While drooling is more common in dogs, did you know that cats sometimes drool, too? Many cats begin to drool when they are very relaxed and happy, especially when they are being petted. Drooling sometimes goes along with purring and kneading, and this behavior may stem back to kittenhood when kneading stimulated the mother cat’s milk production.
Cats may also drool when they are frightened or feel nauseous. If you have ever given your cat a bitter-tasting pill, you may notice drooling or foaming at the mouth. Your cat may even learn that the medicine will taste bad and begin drooling in anticipation. You should also be aware that cats may drool when they are having dental problems, and certain illnesses such as the calicivirus can trigger excessive drooling. If your cat does not usually drool and you are not sure of the cause or your cat’s drooling, you should contact your veterinarian for advice.

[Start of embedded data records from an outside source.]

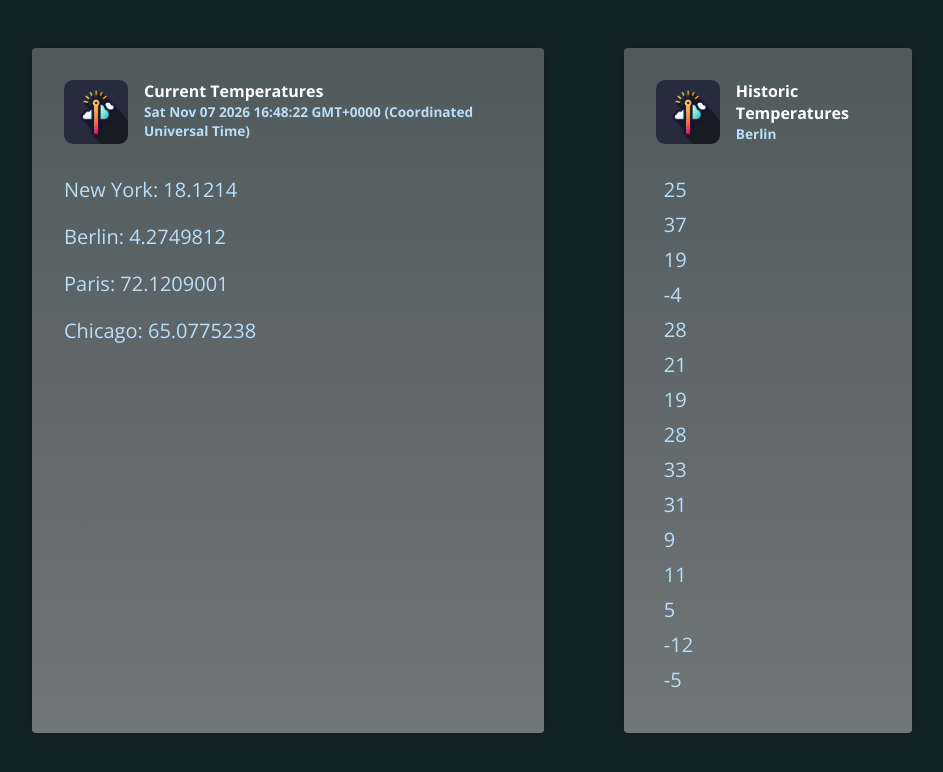
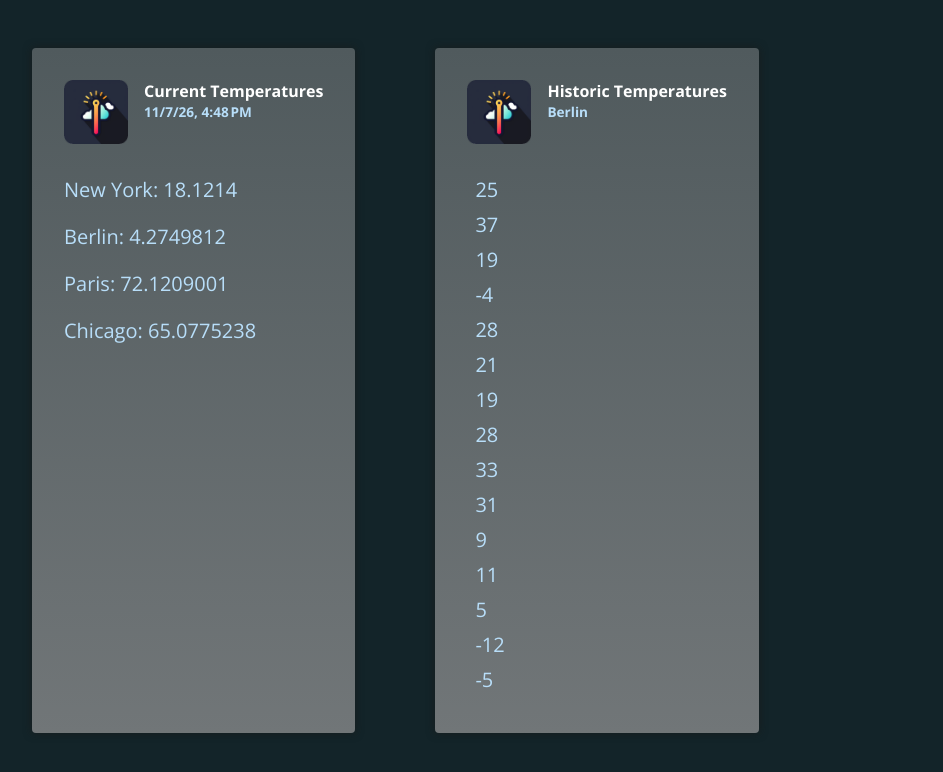
Before and after one commit to Oleg-ru/ng-maximilian-pipes, an Angular app: page / in a window 1280 px wide. Shown: the top 772 px of the page, without its empty margins (168-1111 px from the left). Built offline with nearby package versions, Linux system fonts and the light colour scheme.

Commit message:
feature: use date pipe

```diff
--- a/src/app/app.html
+++ b/src/app/app.html
@@ -4,7 +4,7 @@
       <img src="temp-icon.png" alt="Thermometer icon" />
       <div>
         <h2>Current Temperatures</h2>
-        <p>{{ currentDate }}</p>
+        <p>{{ currentDate | date:'short'}}</p>
       </div>
     </header>
     <p>New York: {{ currentTemperaturs.newYork }}</p>
--- a/src/app/app.ts
+++ b/src/app/app.ts
@@ -1,7 +1,10 @@
 import { Component } from '@angular/core';
+import {DatePipe} from '@angular/common';
 
 @Component({
-  imports: [],
+  imports: [
+    DatePipe
+  ],
   selector: 'app-root',
   styleUrl: './app.css',
   templateUrl: './app.html',
```
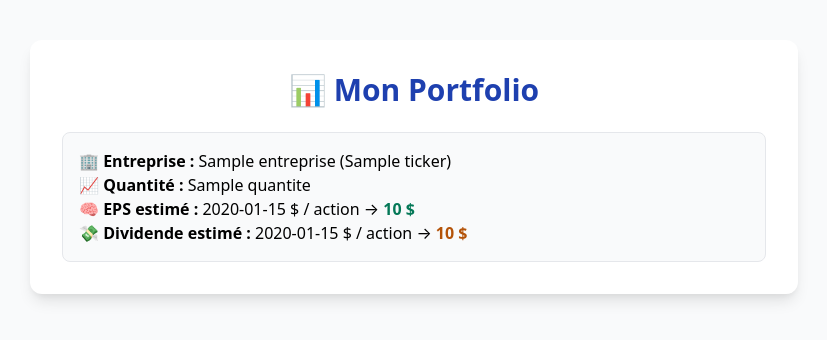
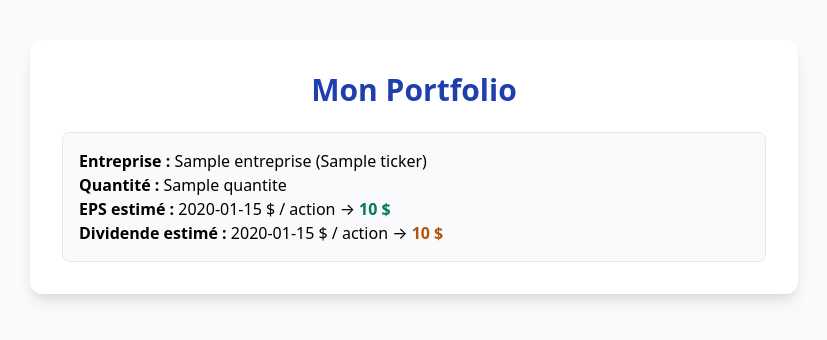
Before and after one commit to rayanoww78/DiviTrack, a Flask app: template templates/mon_portfolio.html in a window 1280 px wide. Shown: the top 340 px of the page, without its empty margins (226-1053 px from the left). Run offline with Flask 3, Linux system fonts and the light colour scheme; the template is opened without the code that fills it: most values are stand-ins (such as "Sample title", 1, 10 or a date in 2020).

Commit message:
Remove emojis from portfolio headings and details

```diff
--- a/templates/mon_portfolio.html
+++ b/templates/mon_portfolio.html
@@ -8,15 +8,15 @@
 </head>
 <body class="bg-gray-50 min-h-screen py-10 px-4">
   <div class="max-w-3xl mx-auto bg-white p-8 rounded-xl shadow-lg">
-    <h1 class="text-3xl font-bold text-blue-800 mb-6 text-center">📊 Mon Portfolio</h1>
+    <h1 class="text-3xl font-bold text-blue-800 mb-6 text-center">Mon Portfolio</h1>
     {% if portefeuille %}
       <div class="space-y-6">
         {% for item in portefeuille %}
           <div class="border p-4 rounded-lg bg-gray-50">
-            <p><strong>🏢 Entreprise :</strong> {{ item.entreprise }} ({{ item.ticker }})</p>
-            <p><strong>📈 Quantité :</strong> {{ item.quantite }}</p>
-            <p><strong>🧠 EPS estimé :</strong> {{ item.eps_estime_par_action }} $ / action → <span class="text-green-700 font-semibold">{{ item.eps_total }} $</span></p>
-            <p><strong>💸 Dividende estimé :</strong> {{ item.dividende_estime_par_action }} $ / action → <span class="text-yellow-700 font-semibold">{{ item.dividende_total }} $</span></p>
+            <p><strong>Entreprise :</strong> {{ item.entreprise }} ({{ item.ticker }})</p>
+            <p><strong>Quantité :</strong> {{ item.quantite }}</p>
+            <p><strong>EPS estimé :</strong> {{ item.eps_estime_par_action }} $ / action → <span class="text-green-700 font-semibold">{{ item.eps_total }} $</span></p>
+            <p><strong>Dividende estimé :</strong> {{ item.dividende_estime_par_action }} $ / action → <span class="text-yellow-700 font-semibold">{{ item.dividende_total }} $</span></p>
           </div>
         {% endfor %}
       </div>
```
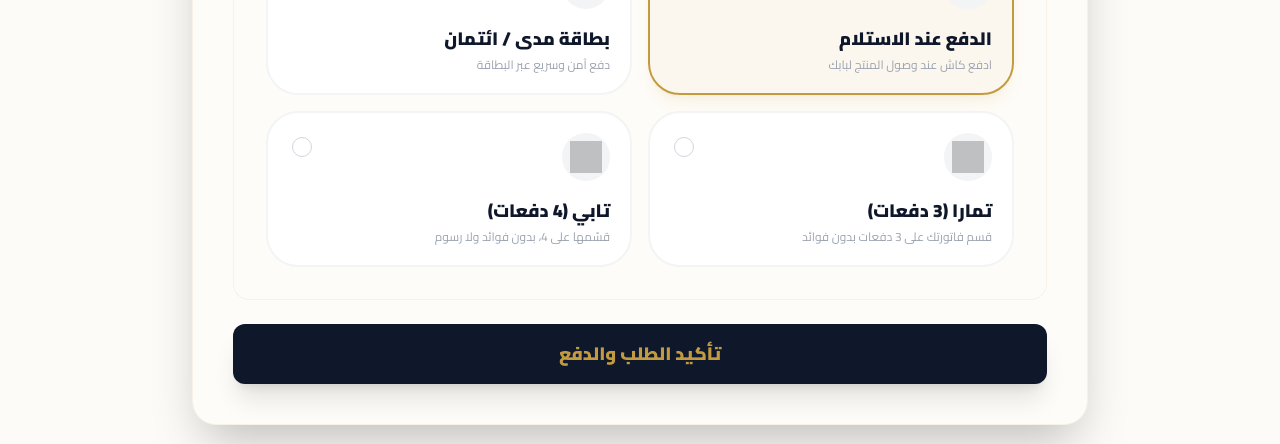
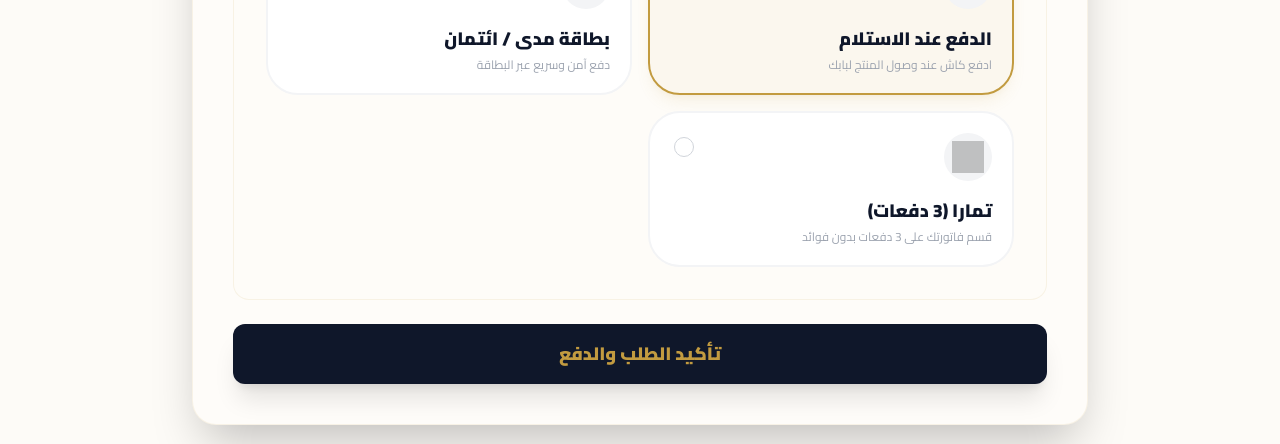
Before and after one commit to alghzwanik9/honey-store, a Laravel app: template resources/views/checkout/index.blade.php in a window 1280 px wide. Shown: the part 1770-2214 px from the top of the page. Run offline with Laravel 12, Linux system fonts and the light colour scheme; the template is opened without the code that fills it: most values are stand-ins (such as "Sample title", 1, 10 or a date in 2020); data that the repository does not hold is empty; style sheets or scripts are compiled from the project's sources; some libraries are stand-ins or nearby versions; grey boxes are pictures that could not be loaded.

Commit message:
Update index.blade.php

```diff
--- a/resources/views/checkout/index.blade.php
+++ b/resources/views/checkout/index.blade.php
@@ -104,7 +104,7 @@
                                 <span class="text-xs text-gray-400 font-medium">قسم فاتورتك على 3 دفعات بدون فوائد</span>
                             </label>
 
-                            <label class="relative flex flex-col p-5 border-2 border-gray-100 rounded-[2rem] cursor-pointer hover:border-brand-gold/30 hover:bg-brand-cream/30 transition-all bg-white group select-none has-[:checked]:border-brand-gold has-[:checked]:bg-brand-gold/5 has-[:checked]:shadow-lg has-[:checked]:shadow-brand-gold/10">
+                           {{-- <label class="relative flex flex-col p-5 border-2 border-gray-100 rounded-[2rem] cursor-pointer hover:border-brand-gold/30 hover:bg-brand-cream/30 transition-all bg-white group select-none has-[:checked]:border-brand-gold has-[:checked]:bg-brand-gold/5 has-[:checked]:shadow-lg has-[:checked]:shadow-brand-gold/10">
                                 <input type="radio" name="payment_method" value="tabby" class="absolute left-6 top-6 w-5 h-5 text-brand-gold border-gray-300 focus:ring-brand-gold">
                                 <div class="w-12 h-12 bg-gray-100 rounded-full flex items-center justify-center mb-4 group-hover:bg-brand-gold/20 transition-colors">
                                     <img src="https://cdn.tabby.ai/assets/logo.svg" class="w-8 h-8 opacity-60">
@@ -112,6 +112,7 @@
                                 <span class="font-black text-brand-navy text-lg block mb-1">تابي (4 دفعات)</span>
                                 <span class="text-xs text-gray-400 font-medium">قسّمها على 4، بدون فوائد ولا رسوم</span>
                             </label>
+--}}
                         </div>
                     </div>
 
```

My own cat is a drooler, and will drool when I am feeding her treats and also when she is relaxed on my lap. This behavior doesn’t bother me because I know it is a sign that she’s happy. If your cat drools or kneads excessively, try placing a towel or blanket on your lap for your cat.